The National Telecommunications and Information Administration (NTIA) of the U.S. Department of Commerce held its latest meeting with privacy stakeholders November 30, to discuss privacy best practices for the mobile environment. We have previously blogged about some of these earlier meetings on our sister blog from our Global Regulatory Enforcement Group.

This latest meeting once again joined members of the app developer industry with members of consumer advocate and privacy groups, along with other stakeholders from government, academia, and the private sector. Discussion focused on the latest draft of the Mobile Application Transparency Code of Conduct. Some of the issues considered in this latest draft are:

  • The scope of the definition of “Mobile Devices,” and whether, in addition to smart phones and tablets, that term should include “similar portable computing devices”
  • What type of data should be covered by the Code
  • Whether third-party service providers should be subject to the Code
  • Whether mobile app providers should be required to provide a “Short Notice” in addition to other Notice
  • What elements should be included in the Notice
  • Whether the format of the Short Notice should be standardized or within the provider’s discretion
  • How the Short Notice should be presented at download, if at all
  • Whether the Code should require that companies establish a mechanism for consumers to access data

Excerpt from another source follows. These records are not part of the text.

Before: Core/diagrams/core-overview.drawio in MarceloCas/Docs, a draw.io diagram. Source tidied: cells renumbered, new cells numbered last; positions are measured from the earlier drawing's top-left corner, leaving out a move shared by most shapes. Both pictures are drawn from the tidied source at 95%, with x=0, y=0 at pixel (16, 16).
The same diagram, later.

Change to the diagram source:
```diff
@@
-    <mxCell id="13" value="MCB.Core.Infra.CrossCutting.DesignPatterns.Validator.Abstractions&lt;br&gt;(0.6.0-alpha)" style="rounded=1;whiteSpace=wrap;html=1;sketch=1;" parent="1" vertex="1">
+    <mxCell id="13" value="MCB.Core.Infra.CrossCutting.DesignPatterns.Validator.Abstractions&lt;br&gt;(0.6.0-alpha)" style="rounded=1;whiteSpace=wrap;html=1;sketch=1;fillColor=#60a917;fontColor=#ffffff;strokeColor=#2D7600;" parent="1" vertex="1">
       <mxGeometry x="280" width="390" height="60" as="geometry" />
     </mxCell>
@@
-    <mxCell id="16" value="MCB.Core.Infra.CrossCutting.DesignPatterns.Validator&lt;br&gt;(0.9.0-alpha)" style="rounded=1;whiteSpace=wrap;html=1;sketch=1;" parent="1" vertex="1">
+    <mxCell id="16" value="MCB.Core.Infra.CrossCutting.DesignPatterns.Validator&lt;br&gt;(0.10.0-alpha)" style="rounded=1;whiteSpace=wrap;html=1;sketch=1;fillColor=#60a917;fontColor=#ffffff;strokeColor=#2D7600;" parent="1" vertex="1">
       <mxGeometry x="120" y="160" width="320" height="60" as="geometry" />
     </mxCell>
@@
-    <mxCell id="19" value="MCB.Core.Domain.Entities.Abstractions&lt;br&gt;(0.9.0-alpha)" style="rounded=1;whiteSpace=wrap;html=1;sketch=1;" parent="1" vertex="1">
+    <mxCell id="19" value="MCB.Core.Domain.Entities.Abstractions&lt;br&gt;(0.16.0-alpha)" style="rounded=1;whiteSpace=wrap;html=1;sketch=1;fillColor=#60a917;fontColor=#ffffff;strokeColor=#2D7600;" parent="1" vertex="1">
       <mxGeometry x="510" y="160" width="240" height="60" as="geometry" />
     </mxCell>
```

Why This Matters. While the Code is not yet finalized, app developers and marketers who include apps in their communications strategy should pay close attention to these proceedings. There is clearly a focus among all stakeholders on the broader issues of how widely the Code should apply and what type of notice app providers should be required to give consumers, as well as how that notice should be delivered. In an age when consumer consent, opt-in vs. opt-out, and geo-location are front and center in the privacy and mobile debate, the outcome of these discussions will have a major impact on the market. While the Code will only represent a series of best practices, as opposed to binding law, it will still set standards for mobile app providers and marketers regarding how they operate in the mobile environment with respect to consumer privacy.

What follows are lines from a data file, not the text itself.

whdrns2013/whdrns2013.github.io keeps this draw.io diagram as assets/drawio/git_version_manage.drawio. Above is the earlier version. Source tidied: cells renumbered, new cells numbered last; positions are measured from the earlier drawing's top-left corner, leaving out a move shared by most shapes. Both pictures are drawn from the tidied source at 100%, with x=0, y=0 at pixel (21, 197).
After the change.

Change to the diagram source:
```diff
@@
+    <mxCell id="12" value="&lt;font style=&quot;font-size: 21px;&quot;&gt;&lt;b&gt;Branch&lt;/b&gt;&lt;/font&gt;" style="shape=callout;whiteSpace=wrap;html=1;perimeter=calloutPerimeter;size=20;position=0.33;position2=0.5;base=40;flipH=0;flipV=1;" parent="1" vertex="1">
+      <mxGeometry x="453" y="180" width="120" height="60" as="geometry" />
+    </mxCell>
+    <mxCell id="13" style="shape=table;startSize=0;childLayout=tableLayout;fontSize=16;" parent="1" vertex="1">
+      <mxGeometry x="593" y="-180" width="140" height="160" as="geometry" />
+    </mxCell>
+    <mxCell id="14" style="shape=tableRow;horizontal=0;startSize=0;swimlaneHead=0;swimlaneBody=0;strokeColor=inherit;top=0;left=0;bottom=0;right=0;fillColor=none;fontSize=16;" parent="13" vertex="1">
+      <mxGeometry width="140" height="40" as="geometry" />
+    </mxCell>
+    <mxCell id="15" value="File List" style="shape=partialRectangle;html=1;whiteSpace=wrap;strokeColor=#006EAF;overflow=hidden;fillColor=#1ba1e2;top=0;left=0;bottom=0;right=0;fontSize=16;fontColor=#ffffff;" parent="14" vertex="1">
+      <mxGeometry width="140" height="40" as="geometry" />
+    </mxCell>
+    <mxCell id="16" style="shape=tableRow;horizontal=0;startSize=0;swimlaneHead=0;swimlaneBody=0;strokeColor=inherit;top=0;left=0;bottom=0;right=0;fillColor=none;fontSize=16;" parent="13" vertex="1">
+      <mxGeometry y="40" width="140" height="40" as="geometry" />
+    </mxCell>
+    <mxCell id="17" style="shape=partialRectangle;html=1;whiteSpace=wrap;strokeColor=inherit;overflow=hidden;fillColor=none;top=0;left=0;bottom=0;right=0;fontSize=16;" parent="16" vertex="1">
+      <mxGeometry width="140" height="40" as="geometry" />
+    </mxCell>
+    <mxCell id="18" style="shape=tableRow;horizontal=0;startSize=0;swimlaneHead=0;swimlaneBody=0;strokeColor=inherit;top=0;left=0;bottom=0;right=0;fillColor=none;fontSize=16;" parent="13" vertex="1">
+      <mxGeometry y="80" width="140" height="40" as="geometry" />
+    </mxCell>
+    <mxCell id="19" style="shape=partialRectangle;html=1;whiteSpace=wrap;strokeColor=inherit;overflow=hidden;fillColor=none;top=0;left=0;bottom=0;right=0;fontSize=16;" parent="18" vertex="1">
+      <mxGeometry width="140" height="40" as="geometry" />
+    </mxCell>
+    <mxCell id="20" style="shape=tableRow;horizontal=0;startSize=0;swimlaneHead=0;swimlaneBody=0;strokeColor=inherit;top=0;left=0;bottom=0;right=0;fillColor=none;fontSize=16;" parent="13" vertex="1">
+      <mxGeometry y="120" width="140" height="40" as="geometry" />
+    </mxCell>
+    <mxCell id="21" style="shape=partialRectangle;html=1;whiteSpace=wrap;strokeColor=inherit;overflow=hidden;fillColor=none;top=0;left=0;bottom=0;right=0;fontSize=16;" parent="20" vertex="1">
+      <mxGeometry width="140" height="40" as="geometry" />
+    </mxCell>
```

We will continue to report on this process as the meetings continue to move forward. The next meeting is scheduled for December 18, 2012.